Should you feel guilty for the rest of your life if you’re in Houston and you don’t try and play this game? Yes, yes you should. Is it worth flying to Houston just to check it out?
Yes. Yes, it is.”
“The Man from Beyond is the single most memorable escape room I have ever seen. We’ve seen several rooms try to introduce a live actor as part of the escape experience, but none has yet to do so as elegantly, thoughtfully and respectfully as Strange Bird Immersive.
The care taken to immerse guests into the story began before we even arrived; there were no gaudy neon signs advertising an escape room or The Man from Beyond [that I noticed], but rather signs for Strange Bird and Madam Daphne’s parlor. Welcoming us to her home, Daphne was a charming and delightful hostess offering prohibition-era libations and individual tarot readings while our party gathered.
The cast expertly played into my expectation/fear that the dramatic elements were going to detract from the experience; during the seance, when the ‘knocks from the great beyond’ came with a side order squeaky hinges and foot-pedal thuds I was proud of what a good sport I was being. It was only after the performance, when our status as reviewers prompted the proprietors to share some of the room’s technological secrets with us, did we learn that all of those things I had dismissed as threadbare seams were as deliberately designed as the puzzles (and apparently just as effective.) Truth be told, there really is a great deal of sophisticated technology at work in this room, but it is all so wonderfully well-hidden that the effect feels (appropriately) like magic.

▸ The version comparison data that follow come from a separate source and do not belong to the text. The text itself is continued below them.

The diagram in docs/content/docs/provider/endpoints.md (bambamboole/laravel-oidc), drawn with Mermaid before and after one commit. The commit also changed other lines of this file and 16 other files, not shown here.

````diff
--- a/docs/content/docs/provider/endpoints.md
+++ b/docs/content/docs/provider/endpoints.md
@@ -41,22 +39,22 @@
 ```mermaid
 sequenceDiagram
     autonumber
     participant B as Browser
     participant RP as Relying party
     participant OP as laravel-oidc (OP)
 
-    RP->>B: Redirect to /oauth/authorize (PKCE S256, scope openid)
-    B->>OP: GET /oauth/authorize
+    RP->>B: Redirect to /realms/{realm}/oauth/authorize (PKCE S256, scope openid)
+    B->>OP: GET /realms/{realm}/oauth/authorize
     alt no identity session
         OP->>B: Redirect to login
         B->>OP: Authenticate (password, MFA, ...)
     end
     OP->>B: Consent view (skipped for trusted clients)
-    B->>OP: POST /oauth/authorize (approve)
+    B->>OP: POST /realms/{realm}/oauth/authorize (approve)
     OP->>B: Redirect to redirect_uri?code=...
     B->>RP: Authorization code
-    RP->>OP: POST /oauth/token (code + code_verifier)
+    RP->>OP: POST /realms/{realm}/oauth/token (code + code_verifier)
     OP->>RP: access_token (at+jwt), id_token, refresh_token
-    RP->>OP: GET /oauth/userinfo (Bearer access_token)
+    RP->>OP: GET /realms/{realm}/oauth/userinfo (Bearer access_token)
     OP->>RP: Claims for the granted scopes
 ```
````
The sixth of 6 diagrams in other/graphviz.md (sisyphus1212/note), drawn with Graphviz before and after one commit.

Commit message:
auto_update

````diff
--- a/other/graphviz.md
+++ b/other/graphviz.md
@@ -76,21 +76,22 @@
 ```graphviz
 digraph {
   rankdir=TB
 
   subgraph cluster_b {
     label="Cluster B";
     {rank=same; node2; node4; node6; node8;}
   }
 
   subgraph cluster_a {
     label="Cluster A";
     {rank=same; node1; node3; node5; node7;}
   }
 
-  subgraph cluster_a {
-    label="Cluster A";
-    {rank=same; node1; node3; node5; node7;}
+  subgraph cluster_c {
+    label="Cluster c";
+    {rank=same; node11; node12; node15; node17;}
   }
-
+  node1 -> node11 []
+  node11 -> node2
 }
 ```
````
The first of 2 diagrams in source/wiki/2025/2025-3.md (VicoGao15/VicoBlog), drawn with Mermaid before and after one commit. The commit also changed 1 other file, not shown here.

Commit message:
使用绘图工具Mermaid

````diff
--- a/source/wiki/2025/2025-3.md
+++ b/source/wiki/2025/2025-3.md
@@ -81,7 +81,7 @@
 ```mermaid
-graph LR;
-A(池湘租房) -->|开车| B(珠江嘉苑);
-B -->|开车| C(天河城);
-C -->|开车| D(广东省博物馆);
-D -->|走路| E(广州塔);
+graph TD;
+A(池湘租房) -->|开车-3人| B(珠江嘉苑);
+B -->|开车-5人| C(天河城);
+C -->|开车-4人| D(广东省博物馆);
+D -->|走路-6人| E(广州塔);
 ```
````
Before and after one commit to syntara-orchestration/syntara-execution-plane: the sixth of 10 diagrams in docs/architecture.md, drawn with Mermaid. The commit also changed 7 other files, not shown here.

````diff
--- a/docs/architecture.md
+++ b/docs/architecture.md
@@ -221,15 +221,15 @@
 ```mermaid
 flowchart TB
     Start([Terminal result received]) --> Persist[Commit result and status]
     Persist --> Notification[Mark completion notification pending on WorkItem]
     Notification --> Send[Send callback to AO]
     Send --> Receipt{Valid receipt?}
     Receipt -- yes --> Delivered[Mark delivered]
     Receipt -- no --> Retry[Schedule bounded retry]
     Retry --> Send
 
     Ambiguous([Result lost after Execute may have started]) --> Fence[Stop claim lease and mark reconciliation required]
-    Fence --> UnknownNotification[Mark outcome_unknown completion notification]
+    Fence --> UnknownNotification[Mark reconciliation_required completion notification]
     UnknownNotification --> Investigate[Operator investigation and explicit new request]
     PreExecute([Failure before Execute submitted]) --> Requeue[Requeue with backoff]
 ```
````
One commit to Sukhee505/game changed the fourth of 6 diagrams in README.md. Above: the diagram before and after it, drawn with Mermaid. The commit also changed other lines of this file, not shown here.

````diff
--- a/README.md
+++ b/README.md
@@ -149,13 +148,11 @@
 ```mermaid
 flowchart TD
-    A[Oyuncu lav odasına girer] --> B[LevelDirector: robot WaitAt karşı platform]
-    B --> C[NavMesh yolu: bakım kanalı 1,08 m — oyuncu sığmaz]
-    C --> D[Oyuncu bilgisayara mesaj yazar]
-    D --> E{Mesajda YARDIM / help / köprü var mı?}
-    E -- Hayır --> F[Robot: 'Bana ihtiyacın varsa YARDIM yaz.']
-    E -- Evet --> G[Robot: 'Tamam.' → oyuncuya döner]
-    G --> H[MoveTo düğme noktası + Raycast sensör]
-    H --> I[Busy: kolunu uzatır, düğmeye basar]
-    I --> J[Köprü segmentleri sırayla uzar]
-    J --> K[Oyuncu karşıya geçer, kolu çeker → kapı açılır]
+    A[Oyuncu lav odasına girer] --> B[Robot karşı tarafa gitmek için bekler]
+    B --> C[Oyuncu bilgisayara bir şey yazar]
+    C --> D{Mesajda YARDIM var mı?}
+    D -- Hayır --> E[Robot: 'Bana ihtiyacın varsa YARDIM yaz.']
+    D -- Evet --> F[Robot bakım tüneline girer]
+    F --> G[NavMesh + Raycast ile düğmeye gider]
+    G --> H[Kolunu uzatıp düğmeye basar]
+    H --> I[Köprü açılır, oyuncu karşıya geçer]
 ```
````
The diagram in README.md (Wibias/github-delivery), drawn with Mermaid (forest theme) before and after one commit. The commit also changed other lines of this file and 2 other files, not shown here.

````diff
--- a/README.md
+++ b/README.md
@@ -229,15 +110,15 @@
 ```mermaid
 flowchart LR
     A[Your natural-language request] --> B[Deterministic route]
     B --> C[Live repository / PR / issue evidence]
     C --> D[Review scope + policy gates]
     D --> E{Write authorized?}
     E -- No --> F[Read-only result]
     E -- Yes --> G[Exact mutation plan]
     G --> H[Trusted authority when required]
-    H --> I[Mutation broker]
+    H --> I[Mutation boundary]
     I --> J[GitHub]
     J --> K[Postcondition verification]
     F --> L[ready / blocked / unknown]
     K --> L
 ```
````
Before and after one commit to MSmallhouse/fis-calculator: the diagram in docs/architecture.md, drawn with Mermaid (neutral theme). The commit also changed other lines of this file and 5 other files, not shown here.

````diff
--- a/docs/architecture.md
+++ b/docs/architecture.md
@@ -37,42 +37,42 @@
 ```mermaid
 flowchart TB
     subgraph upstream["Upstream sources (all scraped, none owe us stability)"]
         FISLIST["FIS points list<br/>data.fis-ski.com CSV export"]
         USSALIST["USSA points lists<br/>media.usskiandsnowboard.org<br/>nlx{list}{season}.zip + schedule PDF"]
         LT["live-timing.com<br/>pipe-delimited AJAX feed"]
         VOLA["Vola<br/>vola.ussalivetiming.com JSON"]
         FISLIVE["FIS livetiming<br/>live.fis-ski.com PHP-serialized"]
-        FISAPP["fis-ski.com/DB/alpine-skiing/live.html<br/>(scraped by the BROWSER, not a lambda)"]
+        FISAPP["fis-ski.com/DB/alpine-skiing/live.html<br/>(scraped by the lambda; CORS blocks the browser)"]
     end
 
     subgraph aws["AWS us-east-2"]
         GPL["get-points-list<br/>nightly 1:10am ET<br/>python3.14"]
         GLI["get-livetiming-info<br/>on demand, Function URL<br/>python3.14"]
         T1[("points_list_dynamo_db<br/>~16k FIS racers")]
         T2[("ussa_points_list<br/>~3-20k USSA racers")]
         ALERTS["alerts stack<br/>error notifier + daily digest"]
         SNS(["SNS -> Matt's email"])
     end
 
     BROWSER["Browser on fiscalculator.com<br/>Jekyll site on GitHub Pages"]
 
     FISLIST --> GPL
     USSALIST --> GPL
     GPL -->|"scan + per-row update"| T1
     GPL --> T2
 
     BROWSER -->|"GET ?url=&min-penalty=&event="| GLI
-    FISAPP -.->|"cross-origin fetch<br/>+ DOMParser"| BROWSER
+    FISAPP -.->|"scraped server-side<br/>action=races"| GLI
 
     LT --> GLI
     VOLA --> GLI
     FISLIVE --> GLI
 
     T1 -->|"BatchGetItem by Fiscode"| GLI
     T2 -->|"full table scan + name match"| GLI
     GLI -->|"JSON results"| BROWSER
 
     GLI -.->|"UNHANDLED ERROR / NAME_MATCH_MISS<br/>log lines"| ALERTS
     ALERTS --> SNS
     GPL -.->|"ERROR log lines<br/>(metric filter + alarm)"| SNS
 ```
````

The challenges were an artfully juggled combination of deduction, observation, and narrative, all extensively researched and thematically appropriate. But the highest compliment I can give to the amount of care that went into this room is that the total time for the experience includes the standard 60 minutes for an escape room and an additional 30 for performance; the acting and theatrical elements literally only add to the game instead of subtracting from it. The blending of the disciplines respects us both as an audience and as game-players.
Normally I’m a real stickler for things like victory photos with props provided to celebrate (or console) and while I do miss not having one for this magnificent room, stopping to have taken one would have shattered the perfectly immersive evening. Besides, the keepsake tarot card we earned has found a special place at my Partly Wicked desk.
From beginning to end, The Man from Beyond is a luxury escape performance fit for royalty, earning it the signature color of Purple. See & play it now before word of this hidden gem of Houston spreads and they become booked solid for months in advance. ”
I, for one, plan on not only visiting Madame Daphne’s salon again the next time I’m in town but also anxiously await Strange Bird’s next production.
In Fantasia Veritas”
Note: This performance of The Man from Beyond had been scheduled especially for Partly Wicked; while this does not impact our review the special accommodation of our schedule is appreciated.
The Silos at Sawyer Yards
1502 Sawyer Street, Suite #213
Houston, TX 77007